Friday Fitness: lockdown with KFC

This week the work pressure has hit both of us hard. Some things that we should have been doing are getting close to deadline, but we have had extra work, and working by distance takes longer. We have managed some walks, but some days we are doing long hours including helping the stepdaughter with her polytech assignments and then collapsing.

The lack of structure is starting to backfire on us, under pressure, because the midday and evening walks are not happening.

Going and having some cafe treats — even though we can’t sit there, did not help.

We are now allowed to swim, row, kayak, hike, mountain bike and surf “only close to home and only if you do those things already”. It is too cold to swim in the ocean all year around and the harbour is fragrant whenever the Victorian storm-water and sewage systems overflow. What we can’t do is hit the gym.

Globally, however, our aerobic capacity has increased, and that is never a bad thing, and we are sleeping better.

We all need a minimum of seven to nine hours per night. Yet, survey after survey shows that most adults and even many children chronically get less sleep than they need. It’s no surprise that in studies, around 20 percent of the population experiences excessive daytime sleepiness.2

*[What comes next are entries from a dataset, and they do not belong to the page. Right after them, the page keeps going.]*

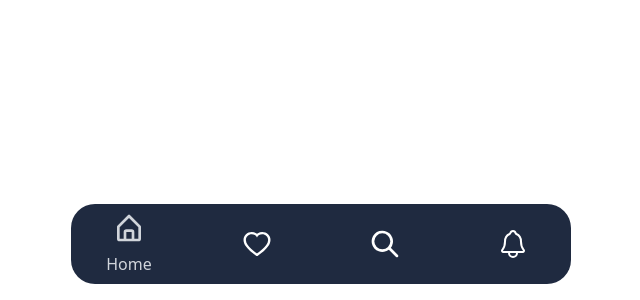
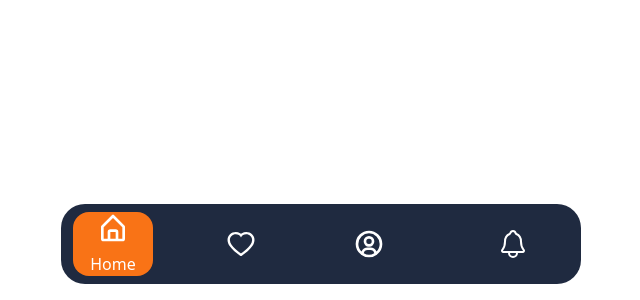
Before and after one commit to DC-21/react-tailwind-bottom-nav-webapp, a React (Vite) app: page / in a window 1280 px wide. Shown: the part 500-800 px from the top of the page, without its empty margins (319-959 px from the left). Built offline with nearby package versions, Linux system fonts and the light colour scheme.

Commit message:
first commit

```diff
--- a/src/components/Bottom.jsx
+++ b/src/components/Bottom.jsx
@@ -10,10 +10,10 @@ const Bottom = () => {
 
   return (
     <div className="fixed flex w-full py-4 px-6 bottom-0 justify-center">
-      <div className="w-[500px] h-20 flex bottom-0 sticky gap-12 bg-[#1f2a40] justify-center items-center py-3 text-white rounded-3xl">
+      <div className="w-[520px] h-20 flex bottom-0 sticky gap-12 bg-[#1f2a40] justify-center items-center py-3 text-white rounded-3xl">
       <a
           className={`flex flex-col items-center gap-2 cursor-pointer w-20 ${
-            active === 0 ? "text-gray-300" : ""
+            active === 0 ? "bg-orange-500 rounded-2xl" : ""
           }`}
           onClick={() => handleIconClick(0)}
         >
@@ -24,7 +24,7 @@ const Bottom = () => {
         </a>
         <a
           className={`flex flex-col items-center gap-2 cursor-pointer w-20 ${
-            active === 1 ? "text-gray-300" : ""
+            active === 1 ? "bg-orange-500 rounded-2xl" : ""
           }`}
           onClick={() => handleIconClick(1)}
         >
@@ -39,16 +39,28 @@ const Bottom = () => {
           {active === 1 && <p>Projects</p>}
         </a>
         <a
-          className="flex flex-col items-center gap-2 cursor-pointer w-20"
+          className={`flex flex-col items-center gap-2 cursor-pointer w-20 ${
+            active === 2 ? "bg-orange-500 rounded-2xl" : ""
+          }`}
           onClick={() => handleIconClick(2)}
         >
-          <svg viewBox="0 0 24 24" fill="currentColor" height="2em" width="2em">
-            <path d="M16.32 14.9l5.39 5.4a1 1 0 01-1.42 1.4l-5.38-5.38a8 8 0 111.41-1.41zM10 16a6 6 0 100-12 6 6 0 000 12z" />
-          </svg>
+<svg
+      viewBox="0 0 24 24"
+      fill="currentColor"
+      height="2em"
+      width="2em"
+    >
+      <path d="M12 2A10.13 10.13 0 002 12a10 10 0 004 7.92V20h.1a9.7 9.7 0 0011.8 0h.1v-.08A10 10 0 0022 12 10.13 10.13 0 0012 2zM8.07 18.93A3 3 0 0111 16.57h2a3 3 0 012.93 2.36 7.75 7.75 0 01-7.86 0zm9.54-1.29A5 5 0 0013 14.57h-2a5 5 0 00-4.61 3.07A8 8 0 014 12a8.1 8.1 0 018-8 8.1 8.1 0 018 8 8 8 0 01-2.39 5.64z" />
+      <path d="M12 6a3.91 3.91 0 00-4 4 3.91 3.91 0 004 4 3.91 3.91 0 004-4 3.91 3.91 0 00-4-4zm0 6a1.91 1.91 0 01-2-2 1.91 1.91 0 012-2 1.91 1.91 0 012 2 1.91 1.91 0 01-2 2z" />
+    </svg>
           {active === 2 && <p>Search</p>}
         </a>
-        <a className="flex flex-col items-center gap-2 cursor-pointer w-20"
-          onClick={() => handleIconClick(3)}>
+        <a
+          className={`flex flex-col items-center gap-2 cursor-pointer w-28 ${
+            active === 3 ? "bg-orange-500 rounded-2xl" : ""
+          }`}
+          onClick={() => handleIconClick(3)}
+        >
           <svg
             viewBox="0 0 512 512"
             fill="currentColor"
```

Obviously, the first question you should ask yourself is, “Am I getting at least seven hours of sleep per night?” Really, I’d say at least eight for most people. That doesn’t mean seven hours in bed. It takes a while to fall asleep, and most people wake up at least a couple times per night. An analysis of over 10 million users’ Fitbit data revealed that the average person is awake or restless for 25.5 minutes per night.3 If you’re aiming for seven hours of sleep, you should be in bed for eight. Want eight? Commit to being in bed for nine.

Mark Sisson

One of the reasons I don’t have a smartwatch right now is that is privacy. We are in a time when these things are being used — as are our smartphones— to monitor us. But there is more to this: the sleep monitoring is not there yet.

There are definitely problems with most of the current devices. They’re not as accurate as medical trackers. They rarely muster up to polysomnography. But they’re good for tracking overall sleep duration, and they’re getting better at tracking sleep stages. I imagine at some point in the near future we’ll have consumer devices that rival the medical ones.

And some of the newer ones, like the OURA Ring and WHOOP, can also track respiration rate and heart rate variability, which give insight into not just how you’re sleeping but also general preparedness and stress tolerance. I’ve explained the merits of HRV in the past, and although I’m not a devoted HRV-tracker, I recognize its usefulness. If I were an athlete again, I’d get a lot of use out of tracking my heart rate variability and having a “readiness” number waiting for me upon waking.

But overall, I’m not sold on their necessity.

Imagine this: You get the newest, bestest tracker to finally figure out what makes a good night’s sleep. Except things get weird.

On the days you feel exhausted, your tracker reports the previous night’s sleep as having been exemplary.

On the days you feel rested, your tracker reports poor sleep.

Who are you going to believe? The tracker or your own experience?

This mismatch can throw off your ability to derive value and insight from the device. On the day you feel exhausted but should be rested according to the tracker, you ate a large meal at night with a glass of wine. On the day you feel rested but should be exhausted according to the tracker, you ate a small supper and had sparkling water instead of wine. Which nighttime routine will you pursue? Will you trust the numbers of your own intuition?

How you respond to this disagreement—who or what you believe—will have major ramifications for the rest of your day.

Mark Sisson

As I said last week, the scales are unreliable, and we have a contradiction. My shirts are loose, but weight has probably increased. My walk distance is longer, and the pace is higher. We are now exhausting the dogs. Perhaps we need to be looking a lean body mass, That decreases insulin resistance, and probably increases longevity.

Sarcopenia is a fancy word for age-related loss of muscle mass. Sarcopenia, or the decline of skeletal muscle tissue with age, is one of the most important causes of functional decline and loss of independence in older adults. Sarcopenia starts to appear in our 40s!!! Loss of muscle mass is predictive of a shorter lifespan, and worse recovery after injury or surgery. The causes of sarcopenia are debated, but it appears to be multifactorial, with neurological decline, hormonal changes, chronic inflammation, sedentary behavior, chronic illness, and poor nutrition, all looking to be related and contributing to the decline.

Howard Luks

There are plenty of scales that will estimate thisplenty of scales that will estimate this from impedence, but they may underestimate your pecercentage of body fat underestimate your pecercentage of body fat if you have a BMI over 30. A good scale, however, should cost you less that $50 US. But you need to put them in the same place, preferably on a solid slab of something, not on carpet.

And it may pick up that the reason you’ve gained while your stomach shrunk is that your lean body mass is increased.